    "Improve architecture"-- Linux is just now, in systemd, adding basic features that all Linux competitors have had for decades. Why? What in your argument explains that? Shouldn't they have had those features back in 1999 when Windows NT had them? Why didn't they? Certainly nobody in Linux gives a flying fuck about backwards compatibility.

    Your argue defies reality.

    @accalia said:

    and because it absorbs inordinate amount of developer time such that cost/benefit analysis does not support maintaining backwards compatibility.

    And you think Mozilla has hit that number? Or you think it's more likely that it's run by open source retards who have no idea how to make good software and just want to work on the latest shit because it's more "fun"?


  • sockdevs

    @blakeyrat said:

    Who cares? You're retired.

    I got the impression that you cared. If you want ultimate backwards compatibility then you would care about backwards compatibility from the creation of the platform until the heat death of the universe, regardless of when your own carreer fits in that time frame.

    Either breaking backwards compatibility is never a good thing, in which case you should care, or it can be a good thing at certain points of a product life cycle. You can't have cake and eat it too.

    @blakeyrat said:

    Microsoft prioritizes backwards compatibility
    Agreed, and this has been achieved at great expense to Microsoft. Ineeed Microsoft has done many things indeed to ensure backwards compatibility with programs that violated Microsofts API even in the generation of OS that the software was originally released for.

    @blakeyrat said:

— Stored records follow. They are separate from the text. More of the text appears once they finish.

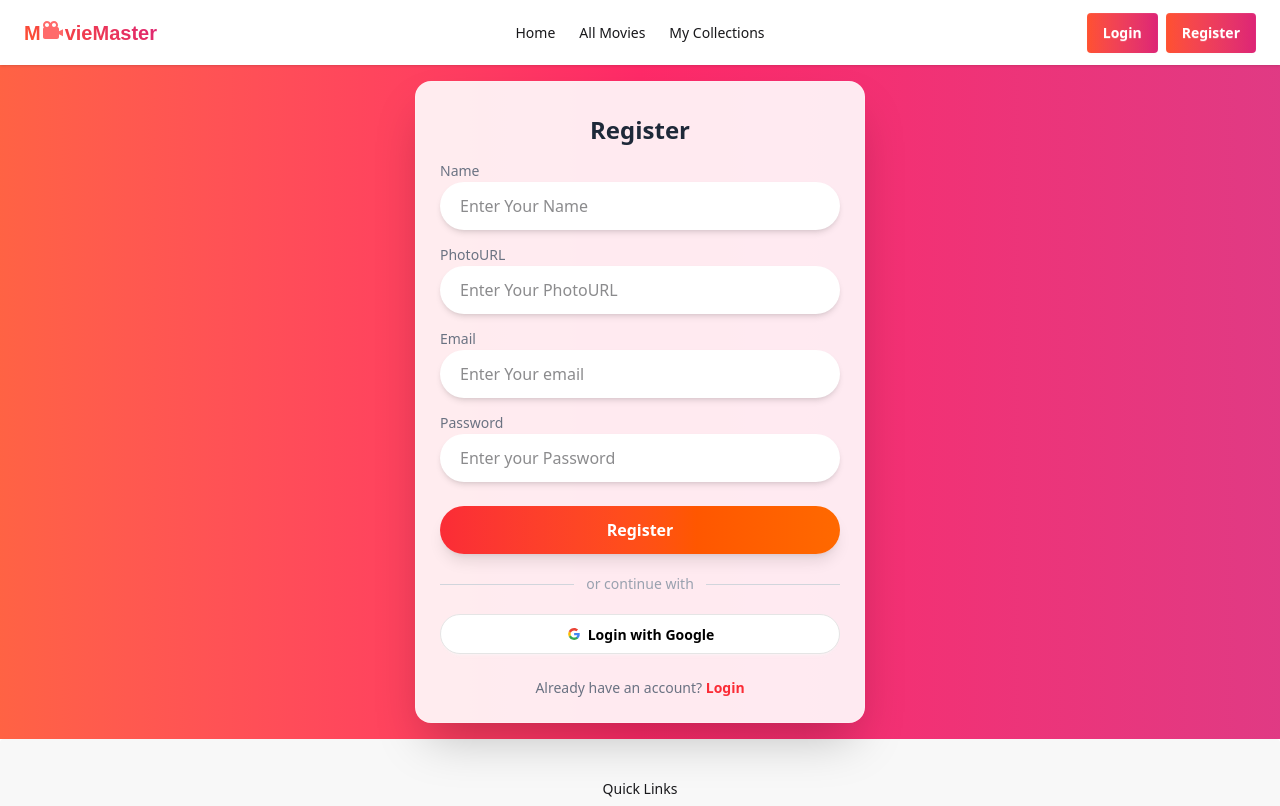
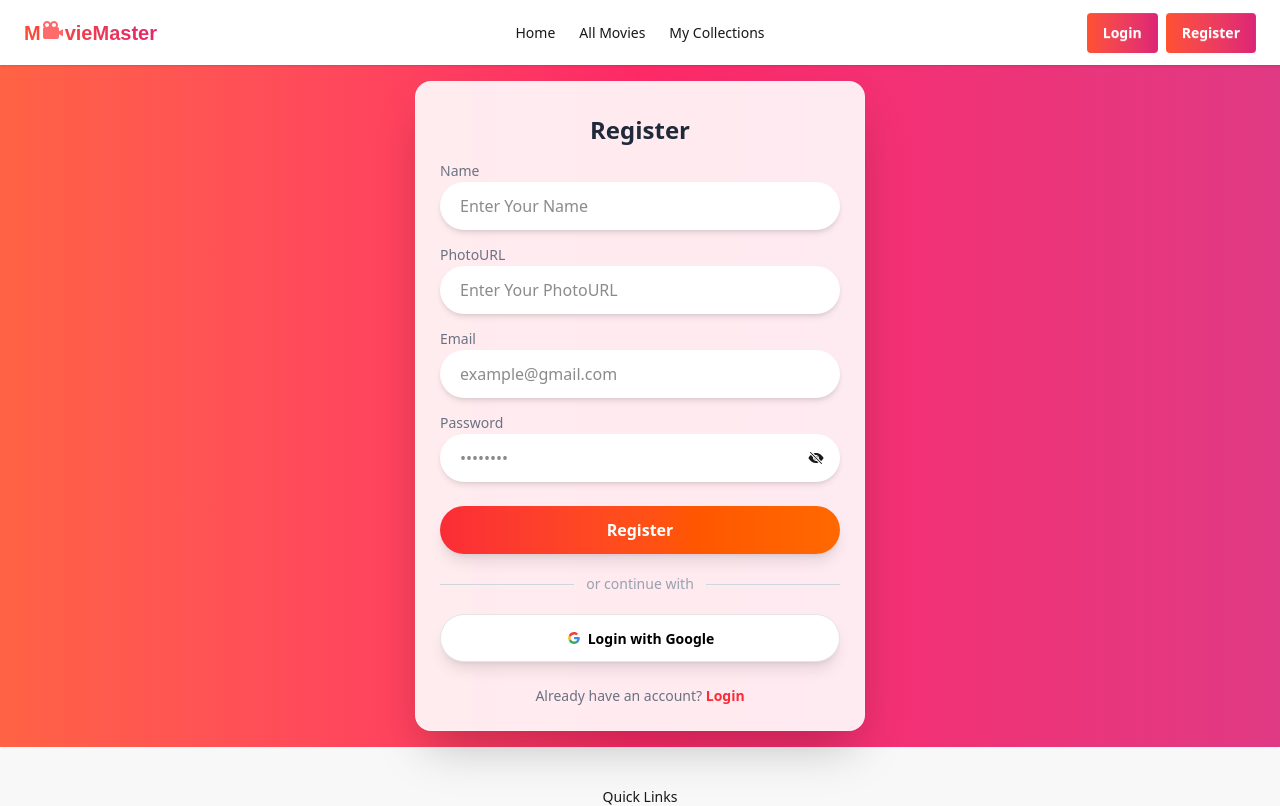
Before and after one commit to Jobayer561/MovieMaster-Client, a React (Vite) app: page /register in a window 1280 px wide. Shown: the top 806 px of the page. Built offline with nearby package versions, Linux system fonts and the light colour scheme; a web font is replaced by a local one.

Commit message:
registration functionality added

```diff
--- a/src/Context/AuthProvider.jsx
+++ b/src/Context/AuthProvider.jsx
@@ -1,11 +1,29 @@
-import React from 'react'
+import React, { useState } from "react";
+import { AuthContext } from "./AuthContext";
+import { createUserWithEmailAndPassword, signInWithEmailAndPassword } from "firebase/auth";
+import { auth } from "../firebase/firebase.config";
 
-const AuthProvider = () => {
-  return (
-    <div>
+const AuthProvider = ({ children }) => {
+  const [user, setUser] = useState(null);
+  const [loading, setLoading] = useState(true);
 
-    </div>
-  )
+
+const createUser = (email,password)=>{
+    return createUserWithEmailAndPassword(auth,email,password);
 }
 
-export default AuthProvider
+const LoginUser = (email,password)=>{
+    return signInWithEmailAndPassword(auth,email,password)
+}
+
+  const authInfo = {
+    createUser,
+    LoginUser,
+    user,
+    loading,
+    setUser,setLoading
+  };
+  return <AuthContext value={authInfo}>{children}</AuthContext>;
+};
+
+export default AuthProvider;
--- a/src/Pages/Login.jsx
+++ b/src/Pages/Login.jsx
@@ -1,7 +1,10 @@
 import React from "react";
+import { useState } from "react";
 import { Link } from "react-router";
-
+import { FaEye } from "react-icons/fa";
+import { IoEyeOff } from "react-icons/io5";
 const Login = () => {
+  const [show, setShow] = useState(false);
   return (
     <div
       className="min-h-screen px-4 flex justify-center items-center   bg-linear-to-r from-[#ff512f]/90 via-[#ff2a68] to-[#dd2476]/90
@@ -17,20 +20,27 @@ const Login = () => {
             <label className=" text-gray-500 text-sm  ">Email</label>
             <input
               type="text"
-              placeholder="Enter Your email"
+              placeholder="example@gmail.com"
               required
               className="w-full px-5 py-3 rounded-full bg-white shadow-md focus:outline-none "
             />
           </div>
 
-          <div className="mb-3">
+          <div className="relative mb-3">
             <label className=" text-gray-500 text-sm ">Password</label>
             <input
-              type="password"
-              placeholder="Enter your Password"
+              type={show ? "text" : "password"}
+              name="password"
+              placeholder="••••••••"
               required
               className="w-full px-5 py-3 rounded-full bg-white shadow-md focus:outline-none"
             />
+            <span
+              onClick={() => setShow(!show)}
+              className="absolute right-4 top-10 cursor-pointer "
+            >
+              {show ? <FaEye /> : <IoEyeOff />}
+            </span>
           </div>
 
           <div className="flex justify-between items-center text-sm mb-6">
@@ -50,7 +60,7 @@ const Login = () => {
           </div>
 
           <div className="flex justify-center gap-4">
-            <button className="btn w-full  rounded-full hover:scale-105 transition-transform bg-white text-black border-[#e5e5e5]">
+            <button className="btn w-full h-12 shadow-lg hover:shadow-xl  rounded-full hover:scale-105 transition-transform bg-white text-black border-[#e5e5e5]">
               <svg
                 aria-label="Google logo"
                 width="16"
@@ -85,7 +95,7 @@ const Login = () => {
           <p className="text-center text-gray-500 text-sm mt-6">
             Don't have an account?{" "}
             <Link
-              href="#"
+              to={"/register"}
               className="text-red-500 font-semibold hover:text-orange-500"
             >
               Register
--- a/src/Pages/Registration.jsx
+++ b/src/Pages/Registration.jsx
@@ -1,7 +1,67 @@
 import React from "react";
-import { Link } from "react-router";
+import { useState } from "react";
+import { FaEye } from "react-icons/fa6";
+import { IoEyeOff } from "react-icons/io5";
+import { Link, useNavigate } from "react-router";
+import { AuthContext } from "../Context/AuthContext";
+import { useContext } from "react";
+import toast from "react-hot-toast";
 
 const Registration = () => {
+  const [show, setShow] = useState(false);
+  const [error, setError] = useState("");
+  const { createUser, setUser } = useContext(AuthContext);
+
+  const navigate = useNavigate();
+
+  const handleRegistration = (e) => {
+    e.preventDefault();
+    const name = e.target.name.value;
+    const photoUrl = e.target.photoURL.value;
+    const email = e.target.email.value;
+    const password = e.target.password.value;
+    console.log(name, photoUrl, email, password);
+    const passwordPattern = /^(?=.*[a-z])(?=.*[A-Z]).{6,}$/;
+    if (!passwordPattern) {
+      setError(
+        "Password Must be 6 character long and must Contain at least one uppercase Letter and one lowercase letter"
+      );
+      return;
+    }
+    setError("");
+    createUser(email, password)
+      .then((res) => {
+        toast.success('Sign Up Successful')
+        console.log(res.user);
+        setUser(null);
+        navigate("/");
+      })
+      .catch((e) => {
+        if (e.code === "auth/email-already-in-use") {
+          toast.error("User already exists in the database.");
+        } else if (e.code === "auth/weak-password") {
+          toast.error(
+            "You password should be 6 character long and must contain one uppercase & lowercase letter"
+          );
+        } else if (e.code === "auth/invalid-email") {
+          toast.error("Invalid email format. Please check your email.");
+        } else if (e.code === "auth/user-not-found") {
+          toast.error("User not found. Please sign up first.");
+        } else if (e.code === "auth/wrong-password") {
+          toast.error("Wrong password. Please try again.");
+        } else if (e.code === "auth/user-disabled") {
+          toast.error("This user account has been disabled.");
+        } else if (e.code === "auth/too-many-requests") {
+          toast.error("Too many attempts. Please try again later.");
+        } else if (e.code === "auth/operation-not-allowed") {
+          toast.error("Operation not allowed. Please contact support.");
+        } else if (e.code === "auth/network-request-failed") {
+          toast.error("Network error. Please check your connection.");
+        } else {
+          toast.error(e.message || "An unexpected error occurred.");
+        }
+      });
+  };
   return (
     <div
       className=" px-4 flex justify-center items-center   bg-linear-to-r from-[#ff512f]/90 via-[#ff2a68] to-[#dd2476]/90
@@ -12,12 +72,13 @@ const Registration = () => {
           <h1 className="text-2xl font-bold mt-2 text-gray-800">Register</h1>
         </div>
 
-        <form>
+        <form onSubmit={handleRegistration}>
           {" "}
           <div className="mb-3 ">
             <label className=" text-gray-500 text-sm  ">Name</label>
             <input
               type="text"
+              name="name"
               placeholder="Enter Your Name"
               required
               className="w-full px-5 py-3 rounded-full bg-white shadow-md focus:outline-none "
@@ -27,6 +88,7 @@ const Registration = () => {
             <label className=" text-gray-500 text-sm  ">PhotoURL</label>
             <input
               type="text"
+              name="photoURL"
               placeholder="Enter Your PhotoURL"
               required
               className="w-full px-5 py-3 rounded-full bg-white shadow-md focus:outline-none "
@@ -36,21 +98,32 @@ const Registration = () => {
             <label className=" text-gray-500 text-sm  ">Email</label>
             <input
               type="text"
-              placeholder="Enter Your email"
+              name="email"
+              placeholder="example@gmail.com"
               required
               className="w-full px-5 py-3 rounded-full bg-white shadow-md focus:outline-none "
             />
           </div>
-          <div className="mb-3">
+          <div className="relative mb-3">
             <label className=" text-gray-500 text-sm ">Password</label>
             <input
-              type="password"
-              placeholder="Enter your Password"
+              type={show ? "text" : "password"}
+              name="password"
+              placeholder="••••••••"
               required
               className="w-full px-5 py-3 rounded-full bg-white shadow-md focus:outline-none"
             />
+            <span
+              onClick={() => setShow(!show)}
+              className="absolute right-4 top-10 cursor-pointer "
+            >
+              {show ? <FaEye /> : <IoEyeOff />}
+            </span>
           </div>
-          <button className="w-full mt-3 py-3 rounded-full bg-linear-to-r from-red-500 to-orange-500 text-white font-semibold   shadow-lg hover:shadow-xl hover:scale-105 ">
+          <button
+            type="submit"
+            className="w-full mt-3 py-3 rounded-full bg-linear-to-r from-red-500 to-orange-500 text-white font-semibold   shadow-lg hover:shadow-xl hover:scale-105 "
+          >
             Register
           </button>
           <div className="flex items-center my-5 text-gray-400 text-sm">
@@ -59,7 +132,7 @@ const Registration = () => {
             <div className="flex-1 h-px bg-gray-300"></div>
           </div>
           <div className="flex justify-center gap-4">
-            <button className="btn w-full  rounded-full hover:scale-105 transition-transform bg-white text-black border-[#e5e5e5]">
+            <button className="btn w-full h-12 shadow-lg hover:shadow-xl  rounded-full hover:scale-105 transition-transform bg-white text-black border-[#e5e5e5]">
               <svg
                 aria-label="Google logo"
                 width="16"
@@ -93,7 +166,7 @@ const Registration = () => {
           <p className="text-center text-gray-500 text-sm mt-6">
             Already have an account?{" "}
             <Link
-              href="#"
+              to={"/login"}
               className="text-red-500 font-semibold hover:text-orange-500"
             >
               Login
--- /dev/null
+++ b/src/firebase/firebase.config.js
@@ -0,0 +1,20 @@
+// Import the functions you need from the SDKs you need
+import { initializeApp } from "firebase/app";
+import { getAuth } from "firebase/auth";
+
+// TODO: Add SDKs for Firebase products that you want to use
+// https://firebase.google.com/docs/web/setup#available-libraries
+
+// Your web app's Firebase configuration
+const firebaseConfig = {
+  apiKey: import.meta.env.VITE_apiKey,
+  authDomain: import.meta.env.VITE_authDomain,
+  projectId: import.meta.env.VITE_projectId,
+  storageBucket: import.meta.env.VITE_storageBucket,
+  messagingSenderId: import.meta.env.VITE_messagingSenderId,
+  appId: import.meta.env.VITE_appId,
+};
+
+// Initialize Firebase
+const app = initializeApp(firebaseConfig);
+export const auth = getAuth(app);
--- a/src/main.jsx
+++ b/src/main.jsx
@@ -1,12 +1,17 @@
-import { StrictMode } from 'react'
-import { createRoot } from 'react-dom/client'
-import './index.css'
-import App from './App.jsx'
-import { RouterProvider } from 'react-router'
-import { router } from './Router/Router.jsx'
+import { StrictMode } from "react";
+import { createRoot } from "react-dom/client";
+import "./index.css";
+import App from "./App.jsx";
+import { RouterProvider } from "react-router";
+import { router } from "./Router/Router.jsx";
+import AuthProvider from "./Context/AuthProvider.jsx";
+import { Toaster } from "react-hot-toast";
 
-createRoot(document.getElementById('root')).render(
+createRoot(document.getElementById("root")).render(
   <StrictMode>
-    <RouterProvider router = {router}></RouterProvider>
-  </StrictMode>,
-)
+    <AuthProvider>
+      <RouterProvider router={router}></RouterProvider>
+      <Toaster/>
+    </AuthProvider>
+  </StrictMode>
+);
```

    "Improve architecture"-- Linux is just now, in systemd, adding basic features that all Linux competitors have had for decades.
    Which features are you referring to? Please, elucidate me on this matter, for i fear i am standing in the dark. As far as i can tell all the features of systemd have been available in other programs and systems for well over a decade now.

    What new features are systemd bringing to the table that init.d was incapable of, or that the predecessor (and i still feel superior) upstart failed to bring?

    @blakeyrat said:

    Your argue defies reality.
    I could say the same about yours, although perhaps that is merely perceived and could be rectified by a deeper investigation into your argument.


  • Discourse touched me in a no-no place

    @blakeyrat said:

    Nintendo broke compatibility with the industry standard game controller port on purpose. Again: because they are a horrible devil company.

    One wonders how YOU would add several extra buttons to the Atari joystick without breaking compatibility.

    Note: I'm not trying to argue with you here. I know how that joystick worked and I don't see OTTOMH how you would do it.


Log in to reply
 

Looks like your connection to What the Daily WTF? was lost, please wait while we try to reconnect.